Improving flood resilience in southeast Alberta
The Government of Alberta is investing $2.1 million to help Medicine Hat and neighbouring communities boost flood readiness.
Four provincial grants are part of $63 million earmarked in Budget 2017 to help Alberta communities and organizations adapt to severe weather events and a changing climate.
Medicine Hat will receive $774,000 through the Alberta Community Resilience Program to improve the Pumphouse #12 water intake facility to safeguard water intake during high water events. The improvements will also ensure the City’s power plant remains operational during flooding.
Cypress County will receive a grant of $923,400 to relocate its only water pump station out of the flood hazard area, ensuring safe drinking water for the community of Veinerville.
“Floods and droughts disrupt lives. We’re making meaningful investments in flood-mitigation projects that will protect Albertans where they live and work.”
“Power and clean, safe, potable water are two necessities of a community. This grant will protect critical equipment in our power and water treatment plants during a flood by preventing cobbles and gravel from entering the intake system of the pumphouse.”
“We can’t control the weather. All we can do is adapt to the conditions we face. Cypress County is grateful for funding received for relocation of the pumping station at Veinerville. Residents can be assured that they will have a safe source of water when flooding occurs.”
The province is also investing $378,000 in non-structural flood and drought resiliency projects to improve natural watershed functions along Seven Persons Creek and in the County of Warner. Funding for both projects is provided through the Watershed Resiliency and Restoration Program.
The South East Alberta Watershed Alliance Society will receive $221,000 to work with local landowners to restore 10 kilometres of river bank areas along Seven Persons Creek.
The County of Warner will receive $157,000 to support ongoing improvements to river banks and water quality as part of the Milk River Ridge Reservoir Water Quality Stewardship Initiative.
“Conserving natural ecosystems and restoring those in degraded conditions are important adaptation strategies to climate change. Healthy riparian areas provide aquatic ecosystem resilience to the effects of extreme events such as floods and drought.”
The province has provided more than $160 million through the Alberta Community Resilience Program since 2015. Grants have gone towards flood barriers, erosion control, storm-water management, safeguards for critical municipal water management infrastructure and other high-priority flood mitigation projects in 40 municipalities and two First Nations.
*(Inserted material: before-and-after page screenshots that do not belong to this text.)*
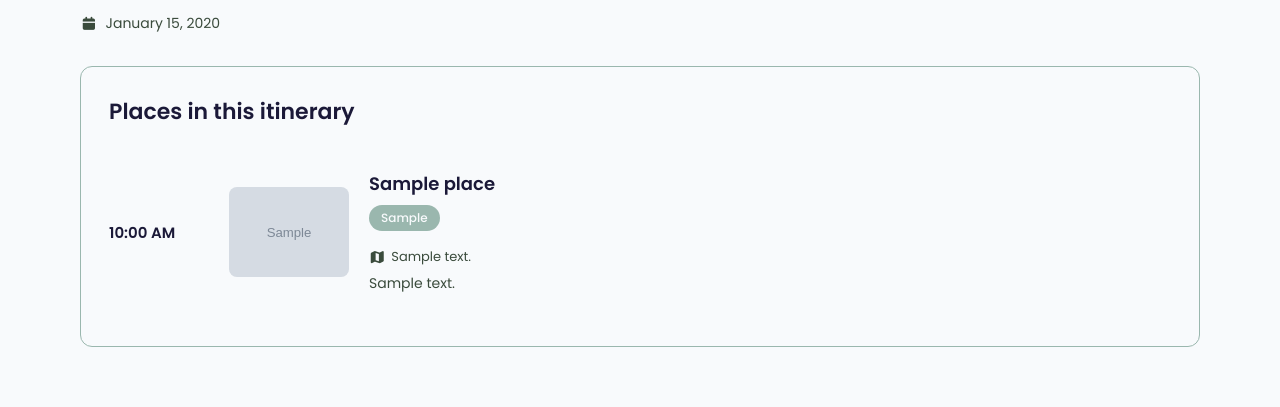
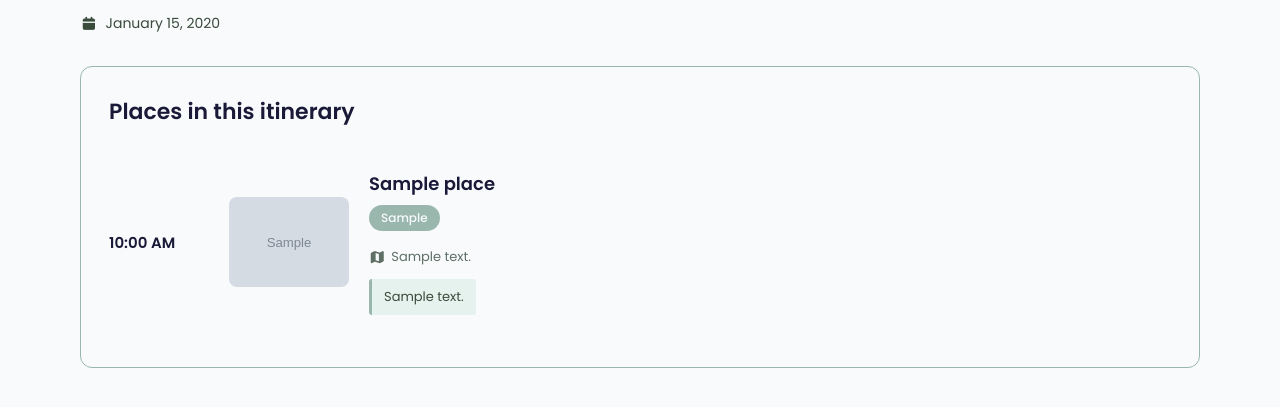
Before and after one commit to saiabbirame/582-32W-VA, a Flask app: page /itineraries/1 in a window 1280 px wide. Shown: the part 246-653 px from the top of the page. Run offline with Flask 3, Linux system fonts and the light colour scheme; a user stored in the database is signed in; tables that the repository leaves empty hold one stand-in row (values such as "Sample post"); grey boxes marked "Sample" are stand-in pictures; some libraries are stand-ins or nearby versions.

Commit message:
Improve itinerary place details styling

```diff
--- a/code/static/css/style.css
+++ b/code/static/css/style.css
@@ -1132,15 +1132,19 @@ body{
     align-items: center;
     gap: 6px;
     margin: 0;
-    color: #3A4B3C;
+    color: #5F6F65;
     font-size: 13px;
 }
 
 .itinerary-place-notes{
-    margin: 0;
-    color: #3A4B3C;
-    font-size: 14px;
+    margin: 6px 0 0;
+    color: #3A4B3C;
+    font-size: 13px;
     line-height: 1.5;
+    padding: 8px 12px;
+    border-left: 3px solid #9AB7AE;
+    border-radius: 3px;
+    background-color: #E6F2EE;
 }
 
 /* EDIT ITINERARY */
```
Through four rounds of funding, the Watershed Resiliency and Restoration Program has provided more than $22 million to fund the enhancement and creation of wetlands, restoration of riparian areas, as well as education, outreach and the implementation of best management practices.